The surface wind calmed slightly and the Albatross continued toward Cap Gris-Nez, France. Persisting through equipment failures, exhaustion, and careful negotiation of the rocky French coastline, Allen landed the Albatross on the beach at Cap Gris-Nez. “There were so many unknowns on that flight that I could not be certain we’d make it, but I was certain I’d use every resource in trying,” Allen said.  Beyond the pouring of champagne and the Kremer prize, the flight of the Gossamer Albatross remains a story of ingenuity and heart, 30 years later.

When the Kremer prize was originally announced, it was assumed that 20 years would pass before it was won. Paul’s optimism was what kept the project moving at such a momentous pace. He kept saying, “We’ll win it next week.” “The Condor and Albatross were dealing with fundamental physics, right at the edge of the possible. So it seemed to me they would be remembered and written about for a good long while” said Allen.  He went on to say, “I am very pleased to see that finally some of the things about efficiency and quality of life that Dr. MacCready was talking about and advocating 30 years ago are making it into our societal discourse.”

The Gossamer Albatross is currently on display at the National Air and Space Museum in Washington, DC. and the Gossamer Albatross II is on display at the The Museum of Flight in Seattle, WA. Gossamer Albatross images are courtesy of Donald Monroe.

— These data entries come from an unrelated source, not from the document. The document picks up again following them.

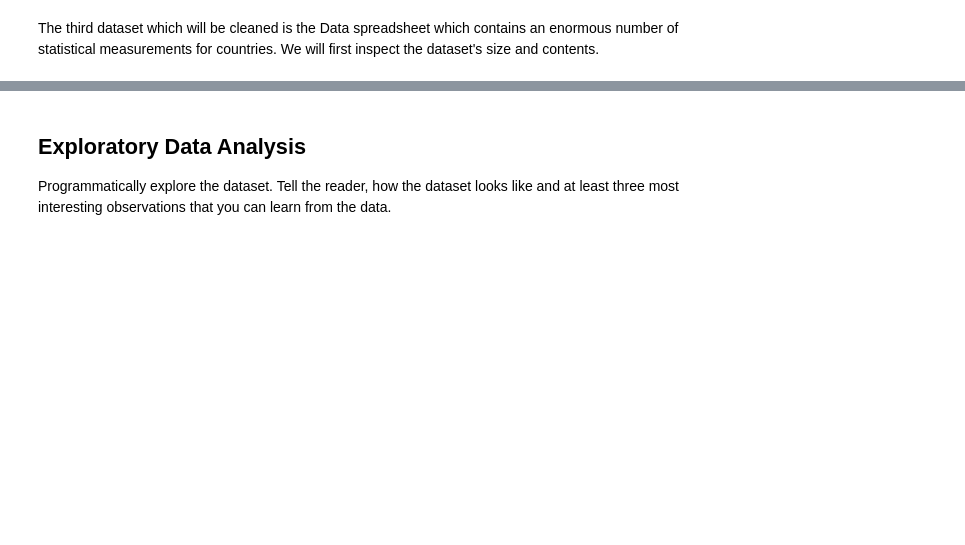
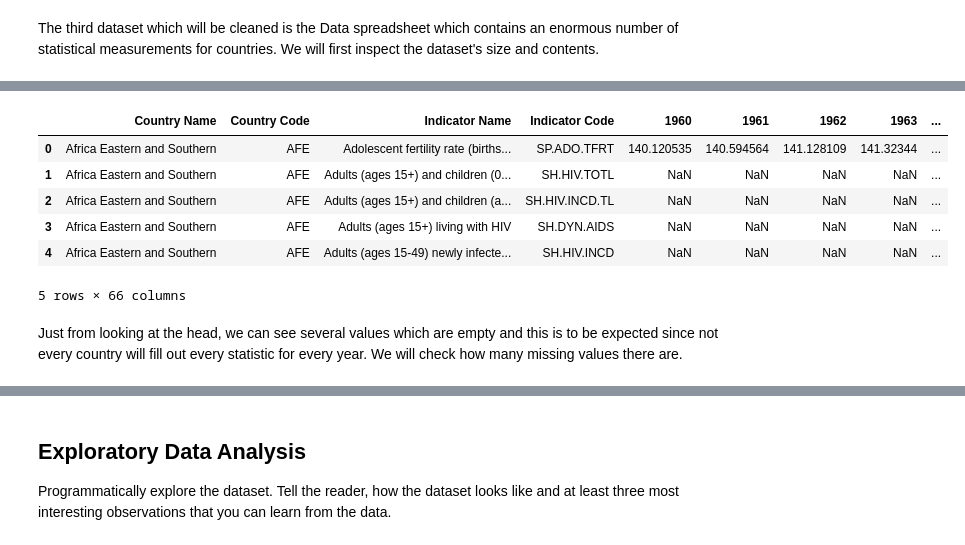
Before and after one commit to R-Bagala/Data-Science-Assignment-UoS, a Jupyter notebook: 3428295_CSCU9M3_TheAssignment_Aut26.ipynb, the cells around one changed output, grey strips where cells are left out. Saved outputs shown, nothing was run; the diff lists cells and outputs as text; code cells hidden in the pictures; blank space fills up the shorter version.

```diff
--- a/3428295_CSCU9M3_TheAssignment_Aut26.ipynb
+++ b/3428295_CSCU9M3_TheAssignment_Aut26.ipynb
@@ -130,0 +150,13 @@ The third dataset which will be cleaned is the Data spreadsheet which contains a
+# %%
+#Thew column is now removed and it shows there are 66 columns
+clean_stats.head()
+# %% [output]
+|  | Country Name | Country Code | Indicator Name | Indicator Code | 1960 | 1961 | 1962 | 1963 | ... |
+| 0 | Africa Eastern and Southern | AFE | Adolescent fertility rate (births... | SP.ADO.TFRT | 140.120535 | 140.594564 | 141.128109 | 141.32344 | ... |
+| 1 | Africa Eastern and Southern | AFE | Adults (ages 15+) and children (0... | SH.HIV.TOTL | NaN | NaN | NaN | NaN | ... |
+| 2 | Africa Eastern and Southern | AFE | Adults (ages 15+) and children (a... | SH.HIV.INCD.TL | NaN | NaN | NaN | NaN | ... |
+| 3 | Africa Eastern and Southern | AFE | Adults (ages 15+) living with HIV | SH.DYN.AIDS | NaN | NaN | NaN | NaN | ... |
+| 4 | Africa Eastern and Southern | AFE | Adults (ages 15-49) newly infecte... | SH.HIV.INCD | NaN | NaN | NaN | NaN | ... |
+5 rows × 66 columns
+# %% [markdown]
+Just from looking at the head, we can see several values which are empty and this is to be expected since not every country will fill out every statistic for every year. We will check how many missing values there are.
```
Also changed, not shown: parts of 8 cells of this notebook.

AeroVironment, the company that Dr. Paul MacCready founded, remains committed to his philosophy of “doing more with much less,” and today is the leader in unmanned aircraft systems.